Sorry, but the last of the current Murcielagos roared off the production line a few months ago. The model has been superseded by the subtly improved Murcielago LP640. The roadster version, however, is still being made, but that will go within the year, to be replaced by the LP640 Roadster. It's sold out, but sources tell us that if you really, really want one they might be able to get the factory to "divert" one of the last left-hand-drive models.
What's good about it?
Just look at it. Just listen to it. Just sit in it. Awesome performance, image and charisma. All the supercar you'd ever want. The "scissor" doors can be very handy in the supermarket car park.
What's bad about it?
It's not cheap, and it tends to depreciate rather heavily. Insurance, servicing and repairs are all predictably costly. And make sure that your track sessions are carefully planned and that you are sensitive to the car's moods; you really wouldn't want to overheat it.
Lamborghini is owned by Volkswagen Group these days (specifically by Audi), so you would expect quality control to have been improved. The optional paddle gears (e-gear) don't suit everyone, but they work well. The main problem out on the road is trying to tame this raging bull's 570 brake horsepower. If you can manage that, then you'll start to enjoy the Murcielago's manifest pleasures. Needless to say (and it's probably beside the point if you're seriously considering one), the boot isn't very big; it'll barely hold even an international playboy's weekend bag.

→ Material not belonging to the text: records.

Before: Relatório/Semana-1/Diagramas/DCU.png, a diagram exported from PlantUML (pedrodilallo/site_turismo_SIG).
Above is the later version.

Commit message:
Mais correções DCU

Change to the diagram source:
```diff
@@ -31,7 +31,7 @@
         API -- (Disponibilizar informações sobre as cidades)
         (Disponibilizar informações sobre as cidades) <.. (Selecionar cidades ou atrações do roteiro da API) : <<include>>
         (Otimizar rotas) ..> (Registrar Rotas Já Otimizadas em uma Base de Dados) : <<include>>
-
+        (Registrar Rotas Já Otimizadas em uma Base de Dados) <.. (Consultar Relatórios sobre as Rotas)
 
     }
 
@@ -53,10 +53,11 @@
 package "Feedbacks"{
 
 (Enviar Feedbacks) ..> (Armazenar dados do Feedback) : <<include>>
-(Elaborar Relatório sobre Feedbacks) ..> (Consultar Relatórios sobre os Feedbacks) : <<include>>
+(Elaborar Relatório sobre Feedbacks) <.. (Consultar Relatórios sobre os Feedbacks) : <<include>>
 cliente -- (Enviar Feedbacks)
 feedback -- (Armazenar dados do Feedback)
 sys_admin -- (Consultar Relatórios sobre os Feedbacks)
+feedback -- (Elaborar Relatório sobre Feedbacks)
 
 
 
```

There are no new ones left, so the question becomes a little academic. However, we did find one lightly used example at the London dealers HR Owen, a 2006 model-year Murcielago e-gear in "grigio antares" (that's a nice dark metallic grey) and matching leather, with an upgraded stereo system. That's on the market for £174,950 on a "55" plate. It's quite a bargain when you consider that its successor is priced at £190,000 (without options). They also have a couple of minimal-mileage Murcielago Roadsters, at £204,950.
Mainly the colossal depreciation, which would make even a Premiership footballer wince. Still, if you're worried about running costs and reliability, you'd buy a Honda Civic. Or a Honda NSX, the recently departed supercar that does most of things a Murcielago does, but without the glamour. This Lamborghini is in insurance group 20, if you hadn't guessed.
Engine: V12, 6.2-litre, 570bhp
0-60mph in 3.8 seconds; top speed of
206mph (where legal)
NCAP: Not tested